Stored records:
+ + + + + + +

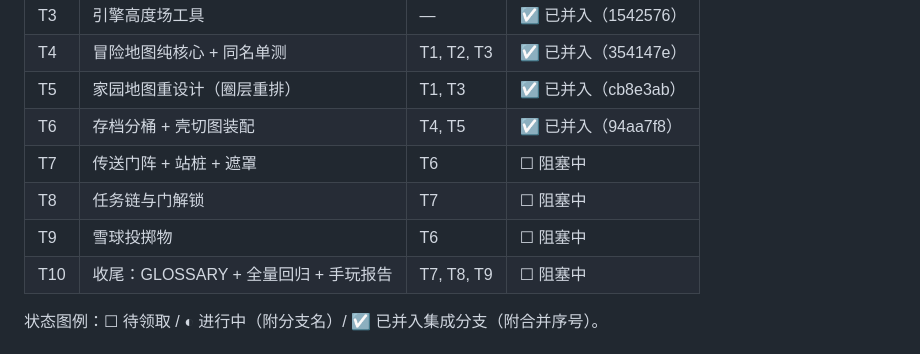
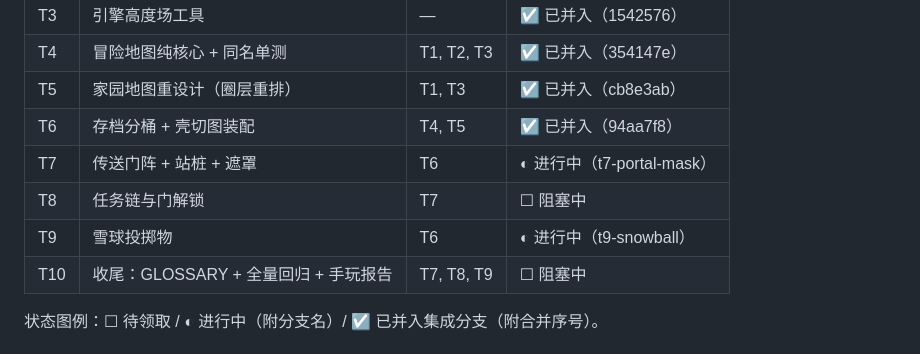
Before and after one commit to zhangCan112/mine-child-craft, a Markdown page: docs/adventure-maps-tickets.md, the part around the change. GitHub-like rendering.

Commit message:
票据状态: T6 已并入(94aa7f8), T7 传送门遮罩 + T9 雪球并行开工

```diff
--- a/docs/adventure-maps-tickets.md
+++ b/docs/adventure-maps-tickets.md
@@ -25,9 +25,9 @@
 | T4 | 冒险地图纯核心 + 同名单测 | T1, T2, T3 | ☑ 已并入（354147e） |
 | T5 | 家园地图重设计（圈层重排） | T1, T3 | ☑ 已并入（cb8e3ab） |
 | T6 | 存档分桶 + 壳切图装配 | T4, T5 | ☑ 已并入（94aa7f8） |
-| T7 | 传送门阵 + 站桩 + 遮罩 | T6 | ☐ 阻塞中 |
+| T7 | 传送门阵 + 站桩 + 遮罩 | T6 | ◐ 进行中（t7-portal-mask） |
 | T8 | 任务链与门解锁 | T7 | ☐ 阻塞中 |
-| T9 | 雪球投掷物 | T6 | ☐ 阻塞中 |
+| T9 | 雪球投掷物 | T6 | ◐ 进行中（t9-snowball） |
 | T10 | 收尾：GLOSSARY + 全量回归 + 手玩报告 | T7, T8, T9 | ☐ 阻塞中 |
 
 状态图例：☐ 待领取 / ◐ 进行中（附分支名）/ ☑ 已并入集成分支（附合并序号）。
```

+ + + + + + +

Would you return the data exactly as written, without the pictures?

Before and after one commit to zhangCan112/mine-child-craft, a Markdown page: docs/adventure-maps-tickets.md, the part around the change. GitHub-like rendering.

Commit message:
票据状态: T6 已并入(94aa7f8), T7 传送门遮罩 + T9 雪球并行开工

```diff
--- a/docs/adventure-maps-tickets.md
+++ b/docs/adventure-maps-tickets.md
@@ -25,9 +25,9 @@
 | T4 | 冒险地图纯核心 + 同名单测 | T1, T2, T3 | ☑ 已并入（354147e） |
 | T5 | 家园地图重设计（圈层重排） | T1, T3 | ☑ 已并入（cb8e3ab） |
 | T6 | 存档分桶 + 壳切图装配 | T4, T5 | ☑ 已并入（94aa7f8） |
-| T7 | 传送门阵 + 站桩 + 遮罩 | T6 | ☐ 阻塞中 |
+| T7 | 传送门阵 + 站桩 + 遮罩 | T6 | ◐ 进行中（t7-portal-mask） |
 | T8 | 任务链与门解锁 | T7 | ☐ 阻塞中 |
-| T9 | 雪球投掷物 | T6 | ☐ 阻塞中 |
+| T9 | 雪球投掷物 | T6 | ◐ 进行中（t9-snowball） |
 | T10 | 收尾：GLOSSARY + 全量回归 + 手玩报告 | T7, T8, T9 | ☐ 阻塞中 |
 
 状态图例：☐ 待领取 / ◐ 进行中（附分支名）/ ☑ 已并入集成分支（附合并序号）。
```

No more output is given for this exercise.